▸ Task statement:
Find every line in the records that holds the string "react". Copy each one.

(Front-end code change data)
*** Block opens ***
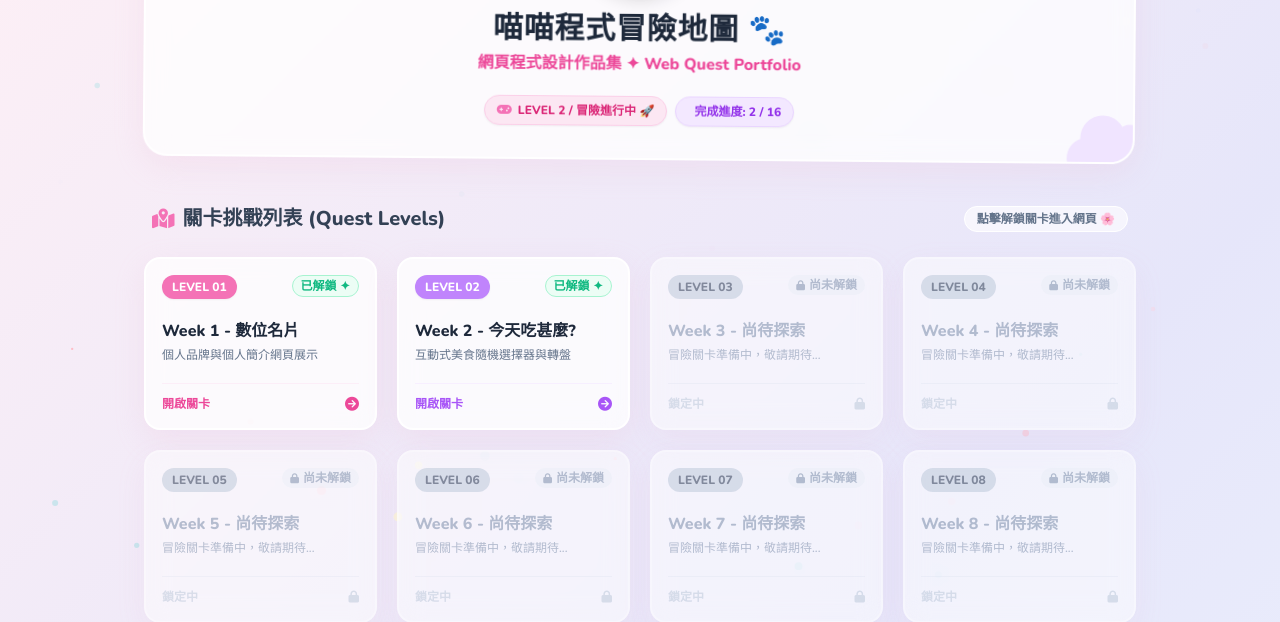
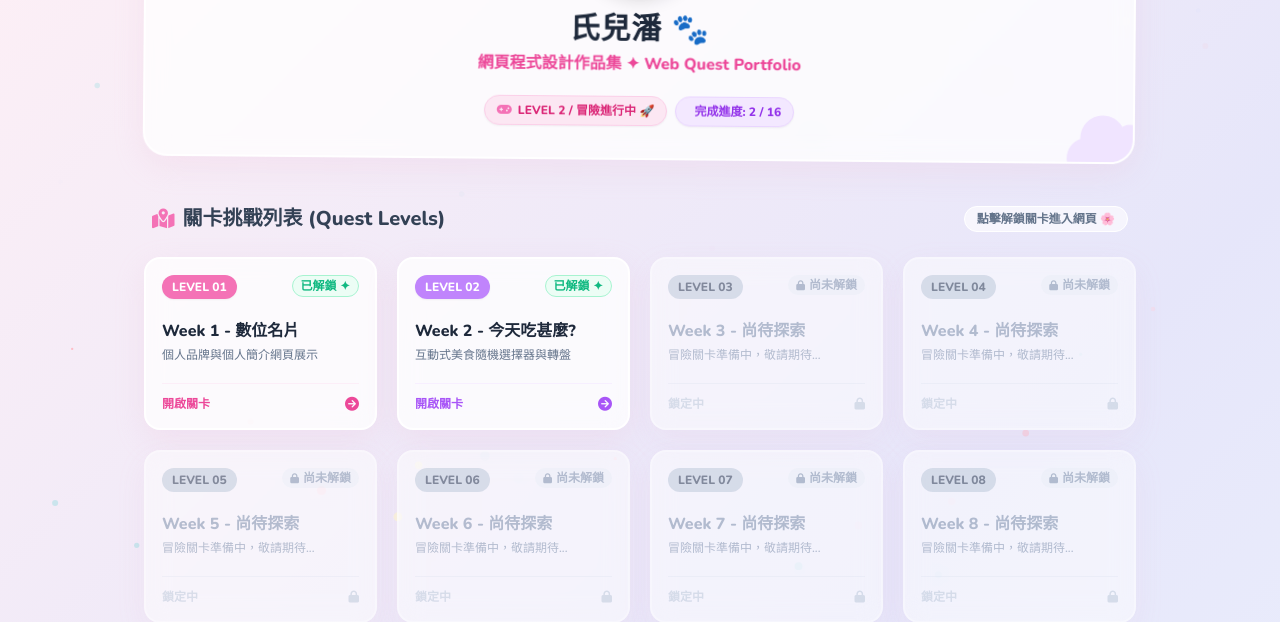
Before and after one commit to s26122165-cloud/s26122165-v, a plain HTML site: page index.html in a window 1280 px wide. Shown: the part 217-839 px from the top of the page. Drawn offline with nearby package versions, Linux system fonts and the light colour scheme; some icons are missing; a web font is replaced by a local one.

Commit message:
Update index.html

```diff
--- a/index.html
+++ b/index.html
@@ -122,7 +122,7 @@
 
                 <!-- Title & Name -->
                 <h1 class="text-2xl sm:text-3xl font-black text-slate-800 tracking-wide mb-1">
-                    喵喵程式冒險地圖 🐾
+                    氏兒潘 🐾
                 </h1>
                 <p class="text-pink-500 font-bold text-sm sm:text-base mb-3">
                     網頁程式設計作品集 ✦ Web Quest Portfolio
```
*** Block closes ***
*** Block opens ***
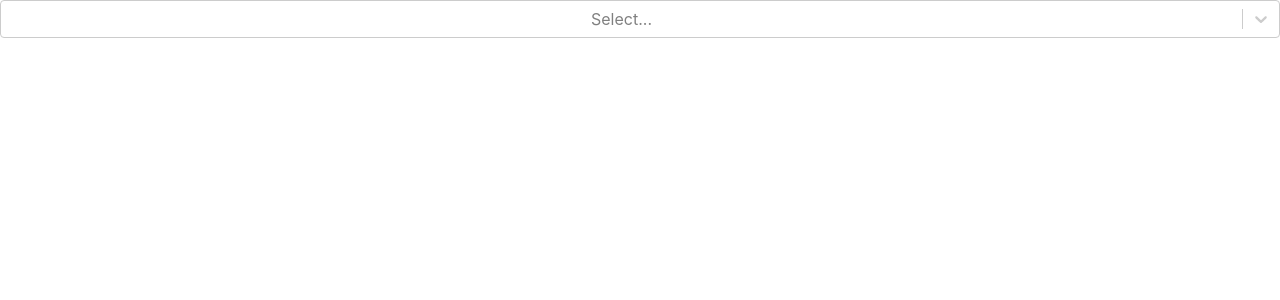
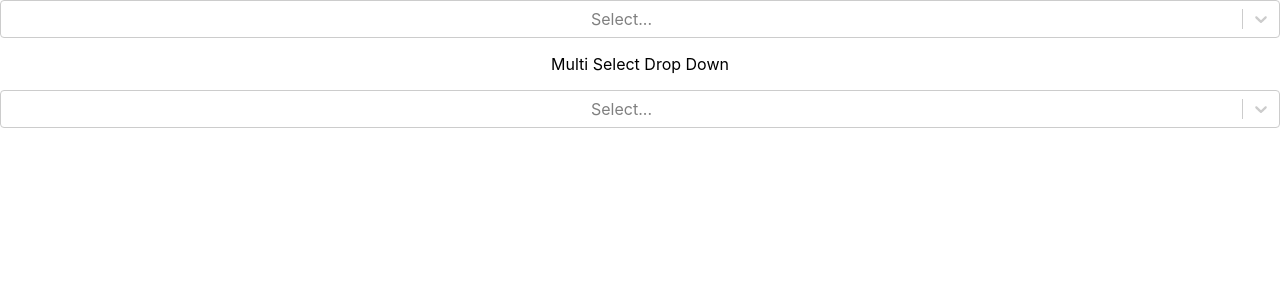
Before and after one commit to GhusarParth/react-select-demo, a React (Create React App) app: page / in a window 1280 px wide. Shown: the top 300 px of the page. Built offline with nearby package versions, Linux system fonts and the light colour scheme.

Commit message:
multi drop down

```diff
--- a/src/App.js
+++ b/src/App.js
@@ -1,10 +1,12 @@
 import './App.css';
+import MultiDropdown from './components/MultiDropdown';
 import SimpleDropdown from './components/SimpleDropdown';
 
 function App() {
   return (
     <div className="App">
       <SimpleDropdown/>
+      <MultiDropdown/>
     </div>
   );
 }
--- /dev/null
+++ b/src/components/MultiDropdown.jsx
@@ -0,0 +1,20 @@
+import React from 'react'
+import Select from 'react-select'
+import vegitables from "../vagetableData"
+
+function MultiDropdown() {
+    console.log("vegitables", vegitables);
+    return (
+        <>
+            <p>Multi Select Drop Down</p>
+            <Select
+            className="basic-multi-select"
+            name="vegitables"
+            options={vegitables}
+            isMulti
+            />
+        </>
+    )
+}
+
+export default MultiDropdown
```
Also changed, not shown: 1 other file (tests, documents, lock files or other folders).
*** Block closes ***
▸ Response area:
Before and after one commit to GhusarParth/react-select-demo, a React (Create React App) app: page / in a window 1280 px wide. Shown: the top 300 px of the page. Built offline with nearby package versions, Linux system fonts and the light colour scheme.
+import React from 'react'
+import Select from 'react-select'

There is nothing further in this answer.